This year I have to teach a new undergraduate-level course. The material I need to cover is more standardized and there are at least two very good textbooks that cover the material nicely (pdfs available at the library, incl nice examples, etc.).

  1. Should I still build my own material? It seems like a waste of time since the material is very basic and standard and I could not reach the quality of the textbooks that are at several revisions. On the other hand, I would avoid issues like this: Professor only teaches what is already in textbook. Should I quit going to the lectures?
  2. If I teach the textbook, doesn't it feel like cheating? I mean, I'm explaining things they can find in the textbook. For some students, it's useful because they need someone to ease them into the subject before they dig deeper. For others, they can simply read the book.
  3. Another way to go is to develop complementary material to the textbook (lab exercises, computer examples, etc.) but still, teach the book. But, I am not sure how I feel developing supplementary material to someone else's textbook.

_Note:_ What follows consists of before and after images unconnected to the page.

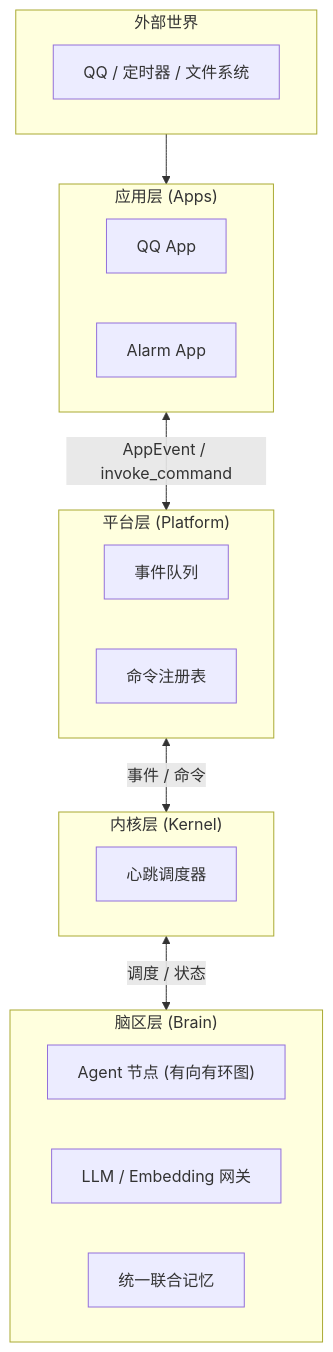
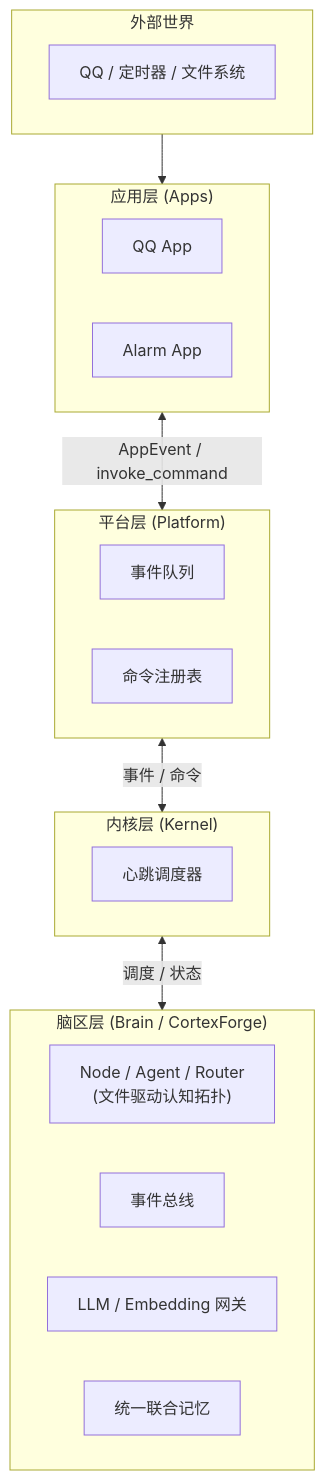
Before and after one commit to JuFireX/AuroraBot: the diagram in docs/architecture/system-overview.md, drawn with Mermaid. The commit also changed other lines of this file and 7 other files, not shown here.

````diff
--- a/docs/architecture/system-overview.md
+++ b/docs/architecture/system-overview.md
@@ -32,32 +32,33 @@
 ```mermaid
 flowchart TB
     subgraph OUTER["外部世界"]
         Adapters["QQ / 定时器 / 文件系统"]
     end
 
     subgraph APPS["应用层 (Apps)"]
         APP_QQ["QQ App"]
         APP_ALARM["Alarm App"]
     end
 
     subgraph PLATFORM["平台层 (Platform)"]
         EVENTS["事件队列"]
         CMDS["命令注册表"]
     end
 
     subgraph KERNEL["内核层 (Kernel)"]
         SCHEDULER["心跳调度器"]
     end
 
-    subgraph BRAIN["脑区层 (Brain)"]
+    subgraph BRAIN["脑区层 (Brain / CortexForge)"]
         direction LR
-        NODES["Agent 节点 (有向有环图)"]
+        NODES["Node / Agent / Router\n(文件驱动认知拓扑)"]
+        EVENTBUS["事件总线"]
         GATEWAYS["LLM / Embedding 网关"]
         MEMORY["统一联合记忆"]
     end
 
     OUTER --> APPS
     APPS <-->|AppEvent / invoke_command| PLATFORM
     PLATFORM <-->|事件 / 命令| KERNEL
     KERNEL <-->|调度 / 状态| BRAIN
 ```
````
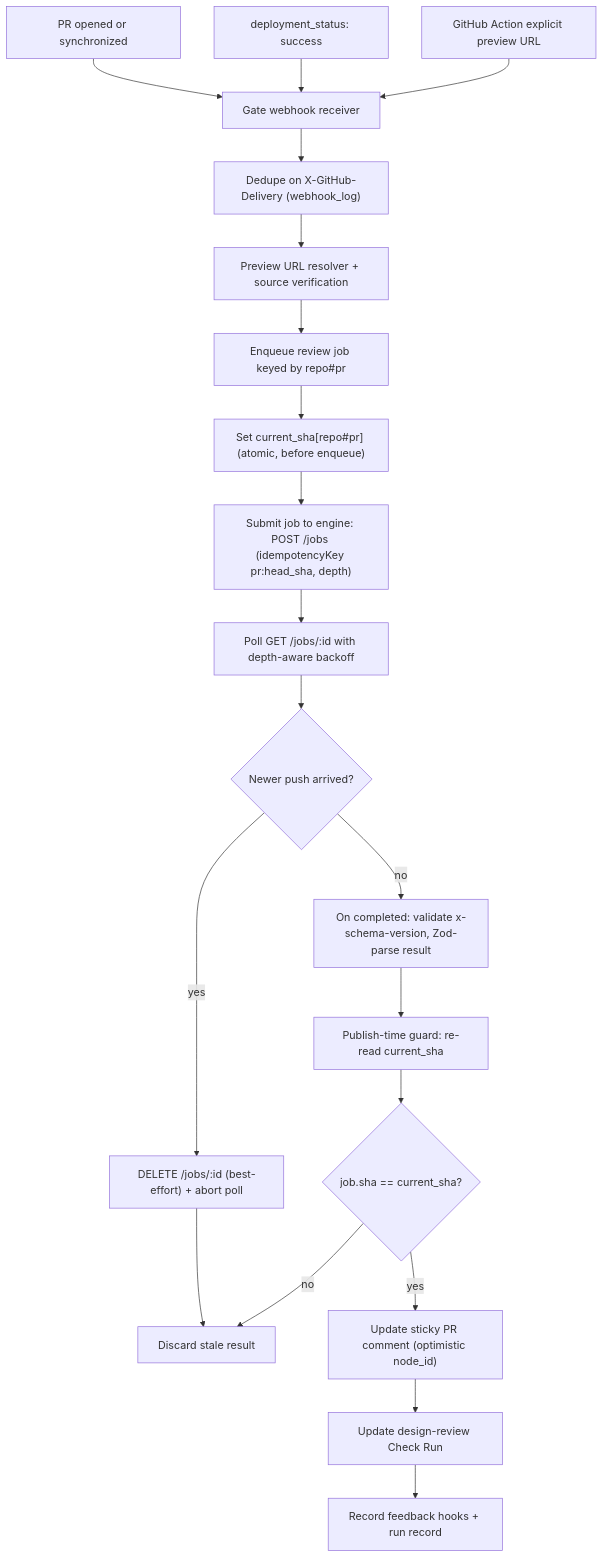
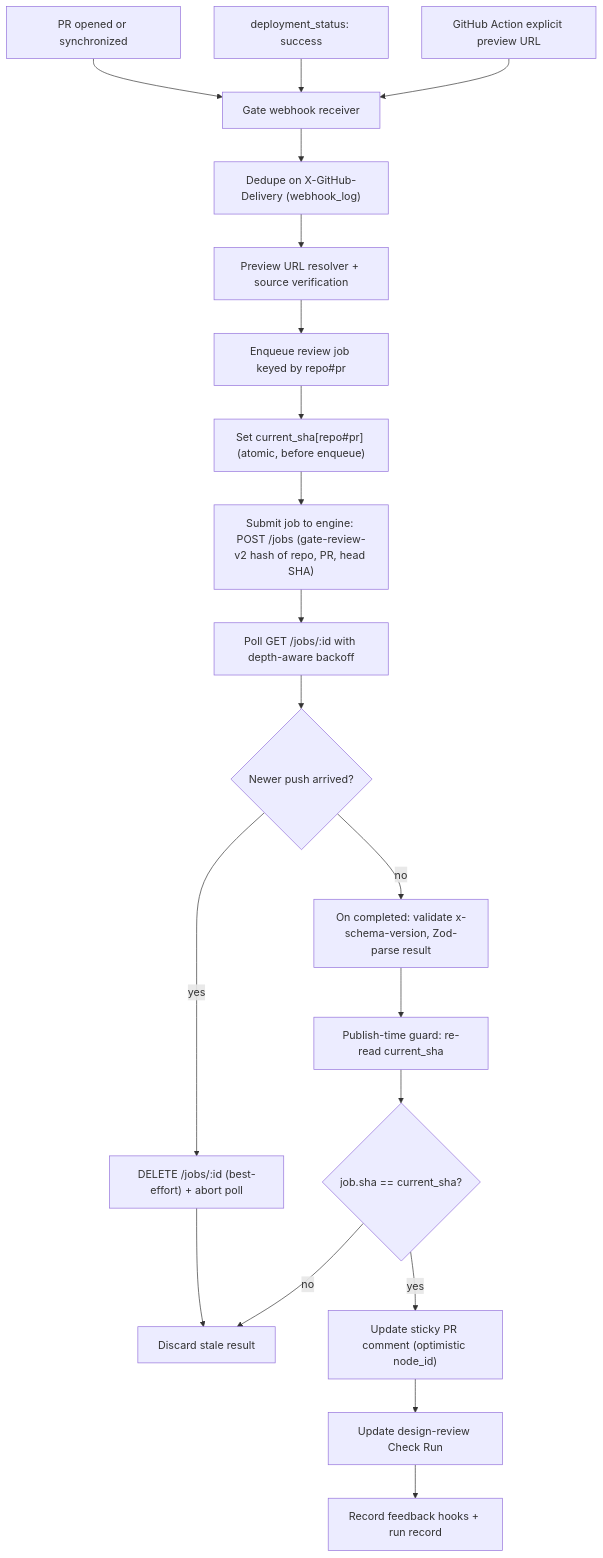
The first of 4 diagrams in ARCHITECTURE.md (apatureai/gate), drawn with Mermaid before and after one commit. The commit also changed other lines of this file and 21 other files, not shown here.

Commit message:
Fix repository-scoped engine idempotency (#185)

````diff
--- a/ARCHITECTURE.md
+++ b/ARCHITECTURE.md
@@ -19,21 +19,21 @@
 ```mermaid
 flowchart TD
   A["PR opened or synchronized"] --> B["Gate webhook receiver"]
   C["deployment_status: success"] --> B
   D["GitHub Action explicit preview URL"] --> B
   B --> B2["Dedupe on X-GitHub-Delivery (webhook_log)"]
   B2 --> E["Preview URL resolver + source verification"]
   E --> F["Enqueue review job keyed by repo#pr"]
   F --> G["Set current_sha[repo#pr] (atomic, before enqueue)"]
-  G --> H1["Submit job to engine: POST /jobs (idempotencyKey pr:head_sha, depth)"]
+  G --> H1["Submit job to engine: POST /jobs (gate-review-v2 hash of repo, PR, head SHA)"]
   H1 --> H2["Poll GET /jobs/:id with depth-aware backoff"]
   H2 --> SUP{"Newer push arrived?"}
   SUP -- "yes" --> H4["DELETE /jobs/:id (best-effort) + abort poll"] --> K["Discard"]
   SUP -- "no" --> H3["On completed: validate x-schema-version, Zod-parse result"]
   H3 --> I["Publish-time guard: re-read current_sha"]
   I --> J{"job.sha == current_sha?"}
   J -- "no" --> K["Discard stale result"]
   J -- "yes" --> L["Update sticky PR comment (optimistic node_id)"]
   L --> M["Update design-review Check Run"]
   M --> N["Record feedback hooks + run record"]
 ```
````
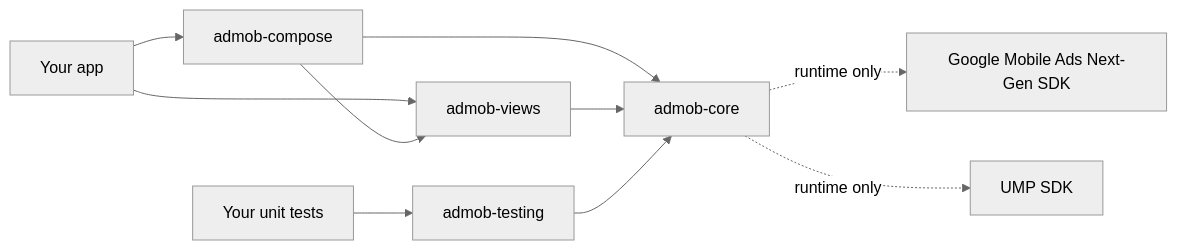
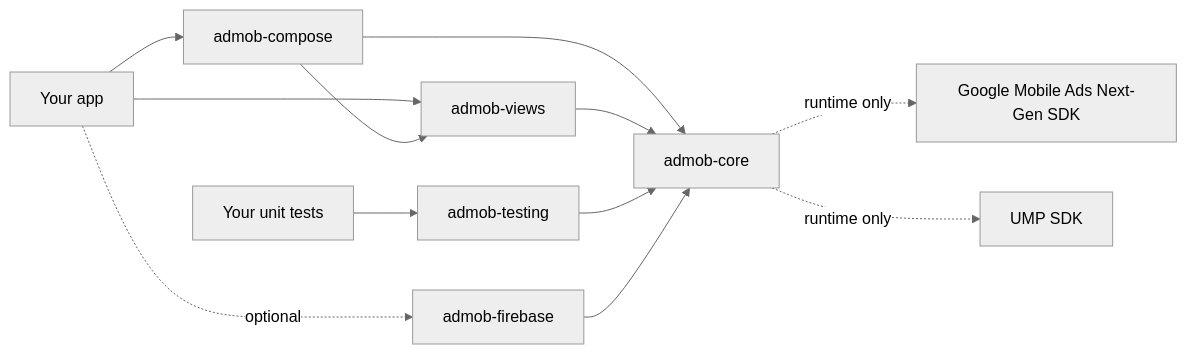
Before and after one commit to TheSobiaAkbar/Adroit: the first of 2 diagrams in docs/ARCHITECTURE.md, drawn with Mermaid (neutral theme). The commit also changed other lines of this file and 23 other files, not shown here.

First line of the commit message:
feat(firebase): optional Firebase Remote Config and Analytics module (PROMPT 24)

````diff
--- a/docs/ARCHITECTURE.md
+++ b/docs/ARCHITECTURE.md
@@ -9,11 +9,12 @@
 ```mermaid
 flowchart LR
   app[Your app] --> compose[admob-compose]
   app --> views[admob-views]
   compose --> views
   compose --> core[admob-core]
   views --> core
   core -. runtime only .-> gma[Google Mobile Ads Next-Gen SDK]
   core -. runtime only .-> ump[UMP SDK]
   tests[Your unit tests] --> testing[admob-testing] --> core
+  app -. optional .-> firebase[admob-firebase] --> core
 ```
````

Any experience to be shared or references?

2
  • 1
    Is this for a mathematics course?
    – Buffy
    Jul 17 '20 at 15:39
  • 1
    @Buffy Engineering course with extensive numerical exercises. They need to learn the technologies, basic principles, and methodologies to analyze case studies.
    – electrique
    Jul 17 '20 at 15:40
15

I think that the third option is widely accepted. Students will complain about the other two, though different students and for different reasons.

The book is an outline and is a fallback for students. If it has good exercises, then they can get practice. But you will still want your own exercises to supplement in many cases, and certainly for exams. But I think a lot of, maybe most, professors follow the outline of the book even if they don't lecture precisely from it. Their exercises may be a mix of those taken from the book and those they develop themselves.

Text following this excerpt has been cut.